Guillermo del Toro is the latest director to enter the summer 2013 tentpole sweepstakes, and the advance tracking on his gigantic monster spectacle "Pacific Rim" doesn't bode well for an opening boffo enough to justify its $180 million cost. Del Toro is a gifted film artist applying his skills in service of a mammoth studio enterprise. That's the Hollywood challenge: to mix art and commerce in a mainstream event movie that will pull in the hordes.
But this one is more like "Avatar," an original (it sprang from the mind of writer Travis Beacham) not based on anything --unless Godzilla comes to mind. The title is not pre-branded. It's not a sequel or a popular name. Warner Bros. is selling the concept of giant robots fighting giant monsters, which you need to see on the screen to see how cool they are. At least, for some of us.
At the IMAX 3-D screening in Century City last night, the audience seemed equally split between lovers and haters.

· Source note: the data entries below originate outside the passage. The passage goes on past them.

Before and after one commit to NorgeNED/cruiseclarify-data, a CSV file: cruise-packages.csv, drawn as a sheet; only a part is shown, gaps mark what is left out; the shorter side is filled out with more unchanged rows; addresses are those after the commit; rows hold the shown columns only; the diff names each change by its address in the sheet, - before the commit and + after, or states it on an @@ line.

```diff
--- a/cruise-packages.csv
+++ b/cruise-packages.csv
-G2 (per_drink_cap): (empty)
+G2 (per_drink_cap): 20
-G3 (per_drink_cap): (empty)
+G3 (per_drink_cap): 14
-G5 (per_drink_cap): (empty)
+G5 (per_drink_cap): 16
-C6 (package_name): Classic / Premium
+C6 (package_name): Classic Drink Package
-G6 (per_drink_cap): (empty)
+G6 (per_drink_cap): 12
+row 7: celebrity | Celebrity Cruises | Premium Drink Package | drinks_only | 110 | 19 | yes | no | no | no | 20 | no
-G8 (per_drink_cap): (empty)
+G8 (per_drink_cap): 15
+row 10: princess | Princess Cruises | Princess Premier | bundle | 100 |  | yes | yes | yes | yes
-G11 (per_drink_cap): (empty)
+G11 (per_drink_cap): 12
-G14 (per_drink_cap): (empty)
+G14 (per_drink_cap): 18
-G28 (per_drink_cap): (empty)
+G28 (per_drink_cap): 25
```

This movie will have to build word-of-mouth to be successful. The question is whether it will play to the fanboy faithful (yes) or to a wider audience stateside (maybe) and around the world (definitely, especially in Asia). But that price tag just makes the math hard to fathom. Why green light something at that level?

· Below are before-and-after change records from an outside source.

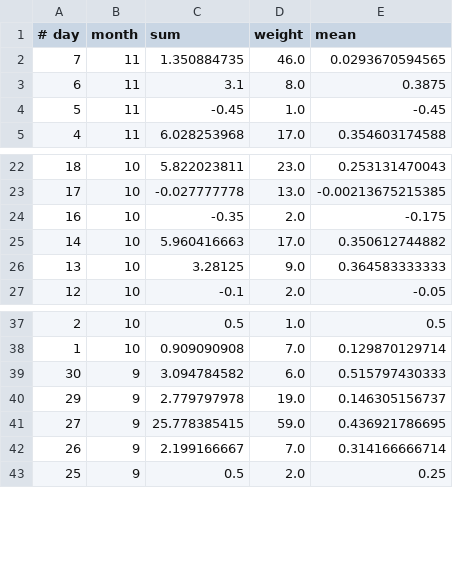
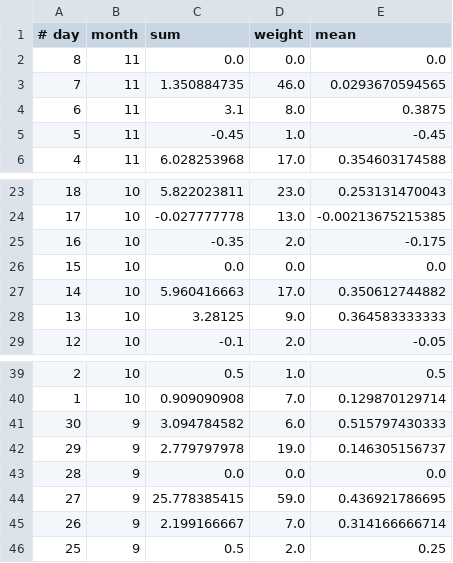
Before and after one commit to chiaercolani/ElectionPrediction, a CSV file: mean/mean_sanchez.csv, drawn as a sheet; only a part is shown, gaps mark what is left out; the diff names each change by its address in the sheet, - before the commit and + after, or states it on an @@ line.

```diff
--- a/mean/mean_sanchez.csv
+++ b/mean/mean_sanchez.csv
+row 2: 8 | 11 | 0.0 | 0.0 | 0.0
+row 26: 15 | 10 | 0.0 | 0.0 | 0.0
+row 43: 28 | 9 | 0.0 | 0.0 | 0.0
```
Also changed, not shown: mean/mean_harris.csv, mean/mean_john.csv, 13 other files.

I am among the many who wish that del Toro had stuck it out through the MGM bankruptcy and directed "The Hobbit"; instead of his fresh look at the world conjured by J.R.R. Tolkien, we got yet another Jackson take, in three parts.

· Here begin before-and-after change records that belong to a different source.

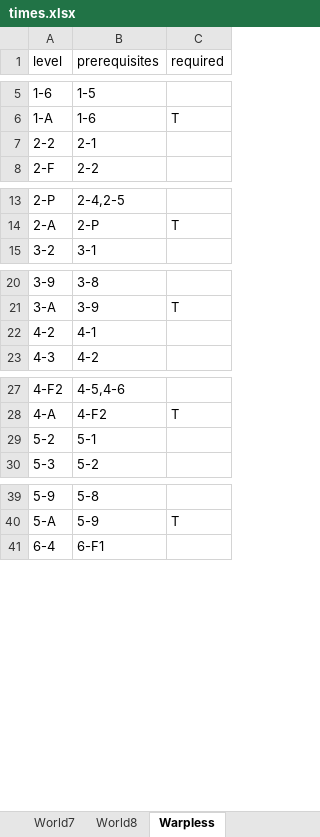
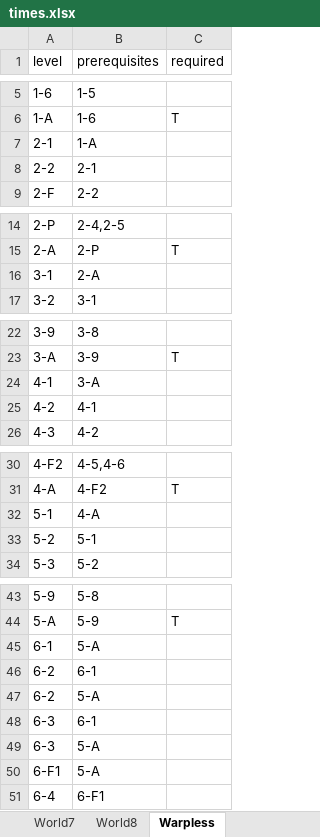
Before and after one commit to narfman0/smb3-router, an Excel workbook: data/times.xlsx, sheet Warpless, drawn as a sheet; only a part is shown, gaps mark what is left out; values as stored, in another font and other column widths than the file's, no borders; charts and pictures not drawn; the diff covers the shown part only; the diff names each change by its address in the sheet, - before the commit and + after, or states it on an @@ line.

Commit message:
-Meh update the data to give more reasonable output. Will think on this more when we get more constraints built in. Semi accurate with optimal run taking 180911 frames (50.18m)

```diff
--- a/data/times.xlsx (sheet Warpless)
+++ b/data/times.xlsx (sheet Warpless)
+row 7: 2-1 | 1-A
+row 16: 3-1 | 2-A
+row 24: 4-1 | 3-A
+row 32: 5-1 | 4-A
+row 45: 6-1 | 5-A
+row 46: 6-2 | 6-1
+row 47: 6-2 | 5-A
+row 48: 6-3 | 6-1
+row 49: 6-3 | 5-A
+row 50: 6-F1 | 5-A
```
Also changed, not shown: 2 added rows elsewhere in this sheet, 1 other file.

Instead del Toro jumped back into a multitude of projects, learning more CG tricks as an advisor on "Rise of the Guardians," and clearly had a blast designing and executing this gorgeous big-scale actioner. "Pacific Rim" is a straightforward dystopian war picture about how the world fights back against an assault of increasingly large sea monsters (Kaiju) from beneath the deep. Humankind pools its resources to build gargantuan human piloted fighter robots (Jaegers). (See our review roundup, interview with del Toro and director of photography Guillermo Navarro.)
The movie is well cast, from our attractive pilot heroes Charlie Hunnam ("Sons of Anarchy") and Rinko Kikuchi ("Babel") to their leader (powerful Idris Elba) and comic relief from black marketeer Ron Perlman ("Hellboy") and nerd scientists Charlie Day ("Horrible Bosses") and Burn Gorman ("The Hour"). The gender dynamics are exemplary: it's taken for granted that women are capable warriors.
"The Matrix" makes the closest comparison for the visual sophistication and dynamism of this world, or Ridley Scott's "Blade Runner," although del Toro relies too heavily on fight scenes staged on rainy nights. ILM delivers awards-worthy effects under the supervision of John Knoll; unlike Roland Emmerich's "Godzilla," the filmmakers know how to establish and reveal the epic scale of these battles. As you'd expect from del Toro ("Hellboy," "Pan's Labyrinth"), the designs and images of "Pacific Rim" are inventive and gorgeous, whether flying over Hong Kong or climbing the construction site of a giant wall. Certain images: three Jaegers striding across the ocean floor for a standoff with the Kaiju, and the film's centerpiece, when a young Japanese girl encounters a giant monster one-on-one, are unforgettable.
Like many of these over-pixelated movies, from "Transformers" to "Star Trek," eventually the clashing battles wear you down. Also hard to escape is the intensely layered sound design--which del Toro labored over, he told me proudly-- which roars in your ears; eventually I had to cover them.
Still, I'd rather see the studios take a gamble on a cinematic artist's original vision than something same old. Hopefully audiences will feel the same way.